Connecting state and local government leaders
STATE AND LOCAL ROUNDUP | Philadelphia’s health commissioner asks residents to avoid beaches … Kentucky courts freeze hiring … Texas’ high courts rejects wider use of vote-by-mail ballots.
As the coronavirus pandemic drags on and some states begin loosening restrictions, a national survey found that fewer American adults are describing themselves as feeling very worried. The Gallup survey has asked people three times about how they felt the previous day. In late March, almost 60% described themselves as feeling “a lot” of worry (while 67% still described feeling happy as well). In the latest online survey, taken from late April through May 10, the percentage of people saying they were worried dropped to 47%, while 72% described themselves as feeling happy the day before. The one constant: The survey has repeatedly found about a quarter of respondents said they experienced a lot of loneliness. The survey did find some real differences in the responses of people who are living at different income levels. People with household incomes of less than $36,000 were more apt (58%) to say they felt worried for much of the previous day, compared to 44% of respondents with household incomes between $36,000 and $90,000. [Gallup]
TEMPTING BEACHES | Philadelphia’s health commissioner pleaded with residents to resist going to the beach during the Memorial Day weekend, saying even though New Jersey and Maryland had reopened their shores it isn’t the best idea this year, as beaches could end up really crowded with people anxious to get out after spending weeks inside. “Don’t go to the beach,” said Public Health Commissioner Thomas Farley said. “It’s very tempting. You might have gone to the beach every Memorial Day Weekend for years. But this is not the time to do that.” [Philadelphia Inquirer]
JUDICIAL HIRING FREEZE | The Kentucky Supreme Court issued a statewide hiring freeze for the judicial branch on Friday. Kentucky Chief Justice John D. Minton Jr. said that the measure is to prevent layoffs or furloughs of judges, clerks, and other court workers. “While we’ve had to create a road map for court operations during a pandemic, we have years of experience in handling a financial downturn.

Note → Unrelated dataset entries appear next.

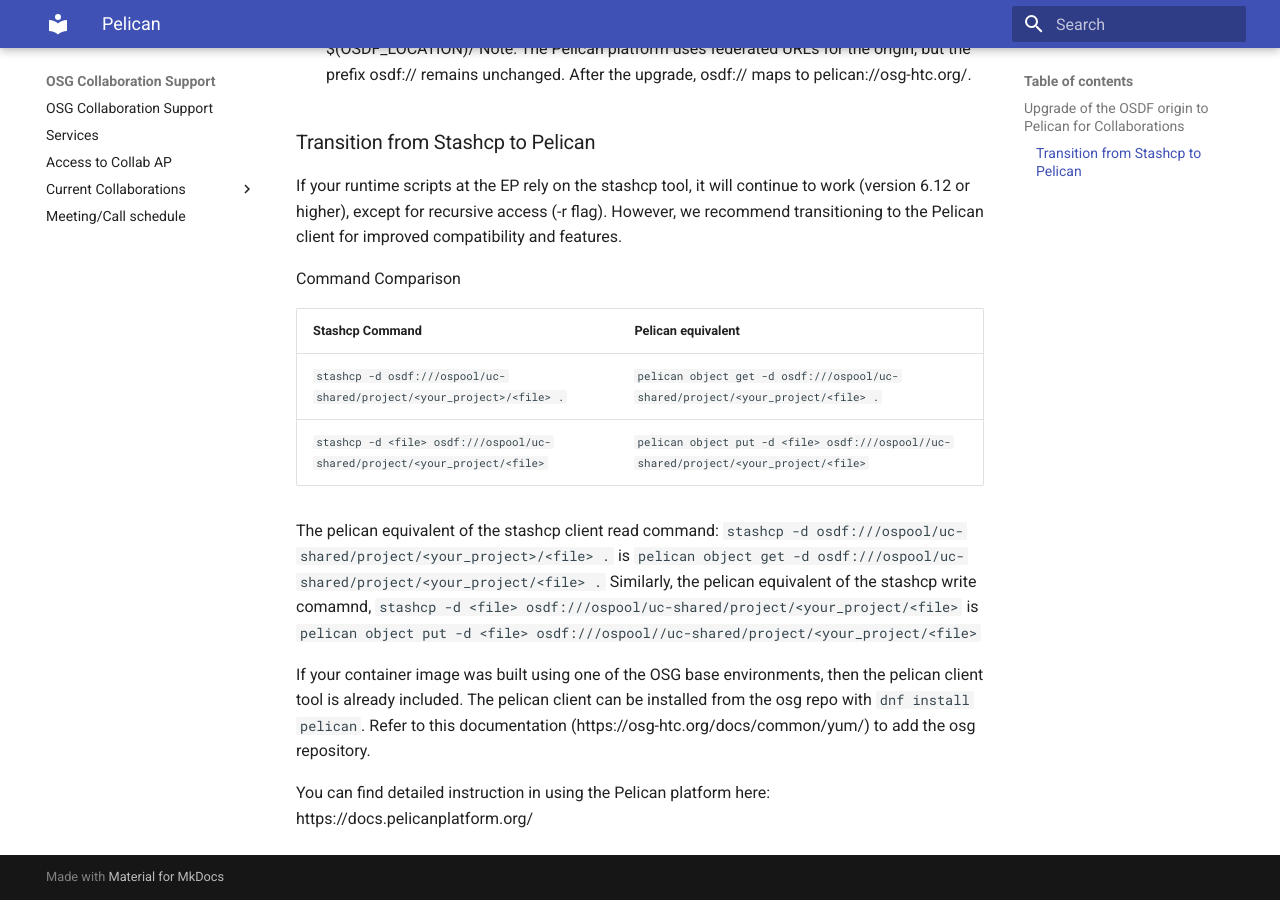
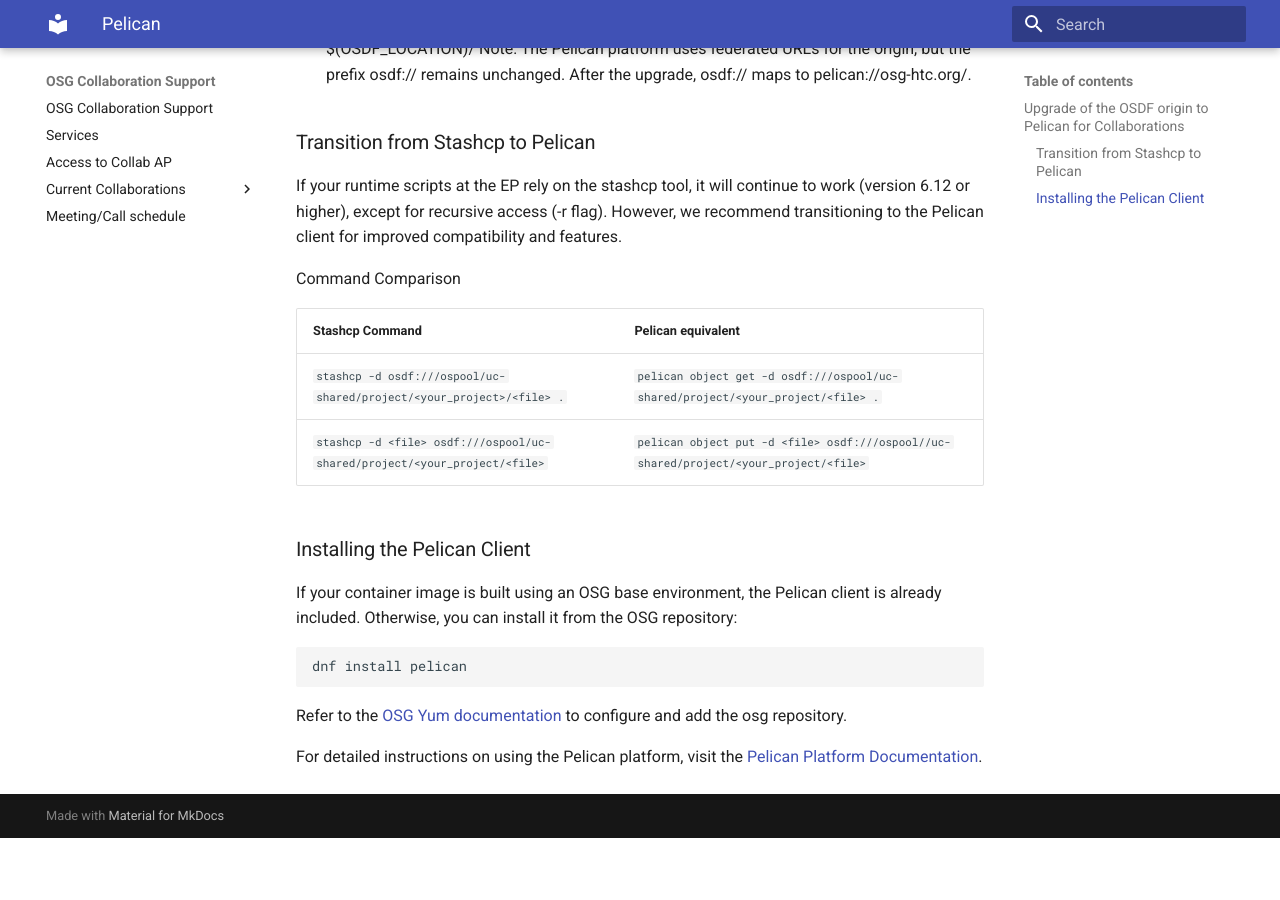
Before and after one commit to osg-htc/collaboration-support, an MkDocs documentation site: the page built from docs/misc/pelican.md, in a window 1280 px wide and 900 px high, scrolled down 868 px. Built offline with MkDocs 1.6.1 and Material for MkDocs 9.7.7, drawn with Linux system fonts in a browser that asks for light colours; after the commit the page ends 1706 px from its top, so only the background shows below that.

Commit message:
Update pelican.md

```diff
--- a/docs/misc/pelican.md
+++ b/docs/misc/pelican.md
@@ -26,10 +26,12 @@
 | `stashcp -d osdf:///ospool/uc-shared/project/<your_project>/<file> .`  |   `pelican object get -d osdf:///ospool/uc-shared/project/<your_project/<file> .` |
 |  `stashcp -d <file> osdf:///ospool/uc-shared/project/<your_project/<file>` |    `pelican object put -d <file> osdf:///ospool//uc-shared/project/<your_project/<file>` |
 
+###Installing the Pelican Client
 
-The pelican equivalent of the stashcp client read command: `stashcp -d osdf:///ospool/uc-shared/project/<your_project>/<file> .` is  `pelican object get -d osdf:///ospool/uc-shared/project/<your_project/<file> .`
-Similarly, the pelican equivalent of the stashcp write comamnd, `stashcp -d <file> osdf:///ospool/uc-shared/project/<your_project/<file>` is `pelican object put -d <file> osdf:///ospool//uc-shared/project/<your_project/<file>`
+If your container image is built using an OSG base environment, the Pelican client is already included. Otherwise, you can install it from the OSG repository:
 
-If your container image was built using one of the OSG base environments, then the pelican client tool is already included. The pelican client can be installed from the osg repo with `dnf install pelican`. Refer to this documentation (https://osg-htc.org/docs/common/yum/) to add the osg repository.
+    dnf install pelican
 
-You can find detailed instruction in using the Pelican platform here: https://docs.pelicanplatform.org/
+Refer to the [OSG Yum documentation](https://osg-htc.org/docs/common/yum/) to configure and add the osg repository.
+
+For detailed instructions on using the Pelican platform, visit the [Pelican Platform Documentation](https://docs.pelicanplatform.org/).
```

As painful as our cost-saving measures were during the Great Recession, the lean years of the mid-2000s prepared us for the fiscal challenges to come,” he said. [Bowling Green Daily News]
VOTING BY MAIL | Texas has once again changed its rules for voting through mail-in ballots as the state Supreme Court blocked a lower court decision that would have allowed voters to cite their susceptibility to coronavirus as a disability that qualified them for absentee ballots. State Attorney General Ken Paxton argued against the lower court decision, saying that the legislature should make decisions about vote-by-mail eligibility. [Texas Tribune]
LOS ANGELES FIRE | A massive fire in a commercial building in Los Angeles over the weekend left 12 firefighters injured. Two of them are hospitalized in critical but stable condition, said Nicholas Prange, a fire department spokesman. “Injuries are very serious but not deteriorating and not expected to deteriorate. It is serious, but stable, and they’re expected to survive,” he said. [New York Times]
Laura Maggi is the managing editor at Route Fifty. Emma Coleman is the assistant editor at Route Fifty.
NEXT STORY: Cutbacks in a Crisis: Seven Ways to Do It Right